So if you don’t mind throwing your dirt bike(s) up on a rail behind your vehicle, a dirt bike carrier is an effective way to go, and is a lot less expensive than getting a truck or trailer. Good luck!

-Tom Stark

Benefits of a Van Roof Rack

You may think that a commercial van would be an ideal form of transport for a family holiday. What better way to get to from home to Dover then over to France than a commercial van? Think of all of the wine that you could bring back. All of that space in the rear that will allow for red, white and rose wine will make the trip worth while. But what if you want more space for things like clothes? Well other than upgrading the van for a larger size, which could cost you more than you wanted to pay there is another way.

A roof rack provides you with the basis to get some extra space that you might need. Factory fitted or one bought from a local motoring supply store, each will enable the used of such things as roof boxes. This is a cost effective way of getting additional space in a van that you have out grown. The extra space that a roof box allows will provide storage for other things that you can’t quite fit in the vehicle.

Of course you don’t have to get a roof box to get the most of the roof rack. Many commercial van users have the roof rack to transport things such as ladders and other tools necessary to do their jobs. It can also be used for carrying timber that you would not necessarily be able to fit into the back of the van. Any materials will need to be securely fastened to the roof rack to ensure it is legal and safe to use.
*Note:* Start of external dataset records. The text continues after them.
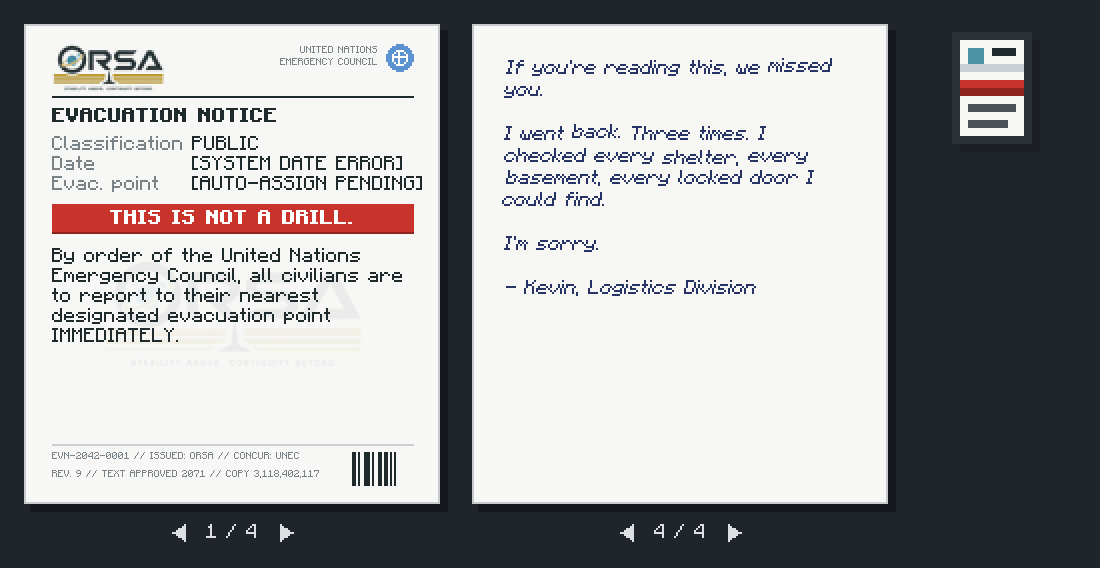
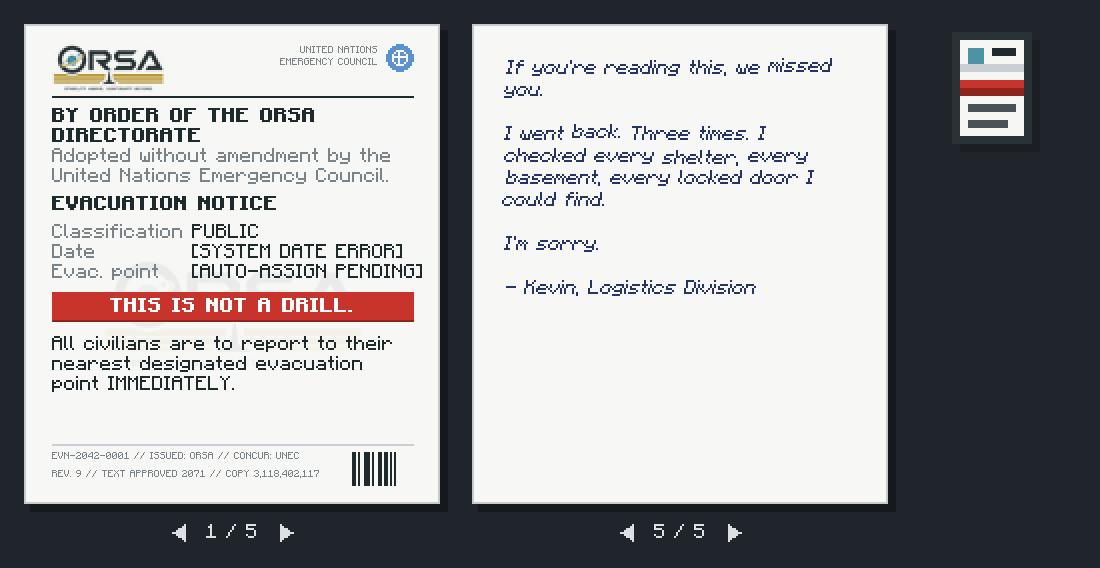
feat: put the evacuation notice under ORSA's order
The cover now opens with the ORSA Directorate's order and the council's adoption of it without amendment, then the notice; the instruction no longer names the council. Wording approved by the owner (CH-38).

Changed region(s): [[0.0309, 0.1796, 0.4018, 0.6884], [0.5873, 0.9278, 0.6491, 0.9577], [0.2164, 0.9278, 0.2473, 0.9577]]

diff --git a/docs/art/kevins-blanket/make_notice_mockup.py b/docs/art/kevins-blanket/make_notice_mockup.py
@@ -93,6 +93,8 @@ def sheet():
     return im, d
 
 
+ORDER = 'BY ORDER OF THE ORSA DIRECTORATE'
+ADOPTED = 'Adopted without amendment by the United Nations Emergency Council.'
 CODE = 'EVN-2042-0001 // ISSUED: ORSA // CONCUR: UNEC'
 REVISION = 'REV. 9 // TEXT APPROVED 2071 // COPY 3,118,402,117'
 UN_BLUE, UN_PALE = (92, 146, 210, 255), (214, 228, 243, 255)
@@ -140,6 +142,14 @@ def printed(font):
     y = 8 + logo.height
     d.line((M, y, W - M, y), fill=INK)
     y += 6
+    # ORSA gives the order; the council only adopts it. Then the notice itself.
+    for line in wrap(font, ORDER, TEXT_W, bold=True):
+        font.draw(im, M, y, line, INK, bold=True)
+        y += 10
+    for line in wrap(font, ADOPTED, TEXT_W):
+        font.draw(im, M, y, line, LABEL)
+        y += 10
+    y += 4
     font.draw(im, M, y, 'EVACUATION NOTICE', INK, bold=True)
     y += 14
     for label, value in (('Classification', 'PUBLIC'), ('Date', '[SYSTEM DATE ERROR]'),
@@ -153,8 +163,8 @@ def printed(font):
     text = 'THIS IS NOT A DRILL.'
     font.draw(im, M + (TEXT_W - font.width(text, True)) // 2, y + 3, text, WHITE, bold=True)
     y += 22
-    for line in wrap(font, 'By order of the United Nations Emergency Council, all civilians are to report to their '
-                           'nearest designated evacuation point IMMEDIATELY.', TEXT_W):
+    for line in wrap(font, 'All civilians are to report to their nearest designated evacuation point IMMEDIATELY.',
+                     TEXT_W):
         font.draw(im, M, y, line, INK)
         y += 10
     control_strip(font, im, d)
@@ -249,8 +259,8 @@ def main():
     font = Font()
     one = scaled(font, printed(font))
     last = scaled(font, handwritten(font))
-    one = pager(font, one, 1, 4)
-    last = pager(font, last, 4, 4)
+    one = pager(font, one, 1, 5)
+    last = pager(font, last, 5, 5)
     ico = icon()
     canvas = Image.new('RGBA', (one.width * 2 + 72 + 180, one.height + 48), (32, 37, 43, 255))
     canvas.alpha_composite(one, (24, 24))

diff --git a/src/test/java/com/frozendawn/item/EvacuationNoticeTextTest.java b/src/test/java/com/frozendawn/item/EvacuationNoticeTextTest.java
@@ -16,12 +16,15 @@ import static org.junit.jupiter.api.Assertions.assertTrue;
 
 /** CH-38's notice, restyled as a sheet: the words it always had, and only the new marks the owner approved. */
 class EvacuationNoticeTextTest {
-    /** The written book's text, line by line, as StarterBooks had it; its rule and stage direction are gone. */
+    /**
+     * The written book's text, line by line, as StarterBooks had it, with the owner's approved changes: its rule and
+     * stage direction are gone, and ORSA's Directorate gives the order that the council only adopts.
+     */
     private static final List<String> ORIGINAL = List.of(
-            "UNITED NATIONS", "EMERGENCY COUNCIL", "EVACUATION NOTICE",
+            "UNITED NATIONS", "EMERGENCY COUNCIL", "BY ORDER OF THE ORSA DIRECTORATE",
+            "Adopted without amendment by the United Nations Emergency Council.", "EVACUATION NOTICE",
             "Classification: PUBLIC", "Date: [SYSTEM DATE ERROR]", "THIS IS NOT A DRILL.",
-            "By order of the United Nations Emergency Council, all civilians are to report to their nearest "
-                    + "designated evacuation point IMMEDIATELY.",
+            "All civilians are to report to their nearest designated evacuation point IMMEDIATELY.",
             "SITUATION BRIEFING:",
             "The Orbital Resonance Stabilization Authority (ORSA) has confirmed that Earth's orbital trajectory has "
                     + "deviated beyond correctable parameters.",
@@ -43,6 +46,8 @@ class EvacuationNoticeTextTest {
         List<String> read = new ArrayList<>();
         read.add(text(lang, "council.1"));
         read.add(text(lang, "council.2"));
+        read.add(text(lang, "authority"));
+        read.add(text(lang, "adopted"));
         read.add(text(lang, "title"));
         read.add(text(lang, "classification.label") + ": " + text(lang, "classification"));
         read.add(text(lang, "date.label") + ": " + text(lang, "date"));

diff --git a/src/main/java/com/frozendawn/client/EvacuationNoticeScreen.java b/src/main/java/com/frozendawn/client/EvacuationNoticeScreen.java
@@ -18,8 +18,9 @@ import org.lwjgl.glfw.GLFW;
 
 /**
  * CH-38's notice as ORSA printed it: one sterile sheet per page, the masthead, watermark and filing strip on every
- * printed page, the council's small seal on the cover, a single red bar. Kevin's page is the back of the last sheet,
- * with nothing on it but his pen. The paper never moves; only the page turns.
+ * printed page, the council's small seal on the cover, ORSA's order above the council's adoption of it, and a single
+ * red bar. Kevin's page is the back of the last sheet, with nothing on it but his pen. The paper never moves; only
+ * the page turns.
  */
 public final class EvacuationNoticeScreen extends Screen {
     private static final ResourceLocation MASTHEAD = texture("masthead"), WATERMARK = texture("watermark"),
@@ -87,6 +88,16 @@ public final class EvacuationNoticeScreen extends Screen {
         int y = 36;
         g.fill(M, y, W - M, y + 1, INK);
         y += 6;
+        // ORSA gives the order; the council only adopts it. Then the notice itself.
+        for (FormattedCharSequence line : font.split(text("authority").copy().withStyle(ChatFormatting.BOLD), TEXT_W)) {
+            g.drawString(font, line, M, y, INK, false);
+            y += LINE;
+        }
+        for (FormattedCharSequence line : font.split(text("adopted"), TEXT_W)) {
+            g.drawString(font, line, M, y, LABEL, false);
+            y += LINE;
+        }
+        y += 4;
         g.drawString(font, text("title").copy().withStyle(ChatFormatting.BOLD), M, y, INK, false);
         y += 14;
         for (String field : List.of("classification", "date", "point")) {

diff --git a/src/main/java/com/frozendawn/item/EvacuationNotice.java b/src/main/java/com/frozendawn/item/EvacuationNotice.java
@@ -21,8 +21,11 @@ public final class EvacuationNotice {
         public String translationKey() { return KEY + key; }
     }
 
-    /** The cover's keys, drawn in the screen's fixed layout: issuer, title, fields, the alert and the order. */
-    public static final List<String> COVER = List.of("council.1", "council.2", "title",
+    /**
+     * The cover's keys, drawn in the screen's fixed layout: the council's mark, ORSA's order and the council's
+     * adoption of it, then the title, fields, the alert and the instruction.
+     */
+    public static final List<String> COVER = List.of("council.1", "council.2", "authority", "adopted", "title",
             "classification.label", "classification", "date.label", "date", "point.label", "point", "alert", "order");
 
     /** The filing strip printed at the foot of every printed page; Kevin's page has none. */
It’s not only commercial van users that benefit from a roof rack but also people off on holiday. As well as the extra space for wine that the roof rack and roof box combo can offer the roof rack can also be adapted to sit push bikes on top. This is ideal for anyone who likes their biking holidays yet doesn’t want to cycle all the way to the country that they are heading to. You must remember that this will increase the height of your vehicle, so low bridges and multi story car parks might be worth avoiding.

For advice on roof racks, roof boxes and roof mounted cycle carriers speak to a professional.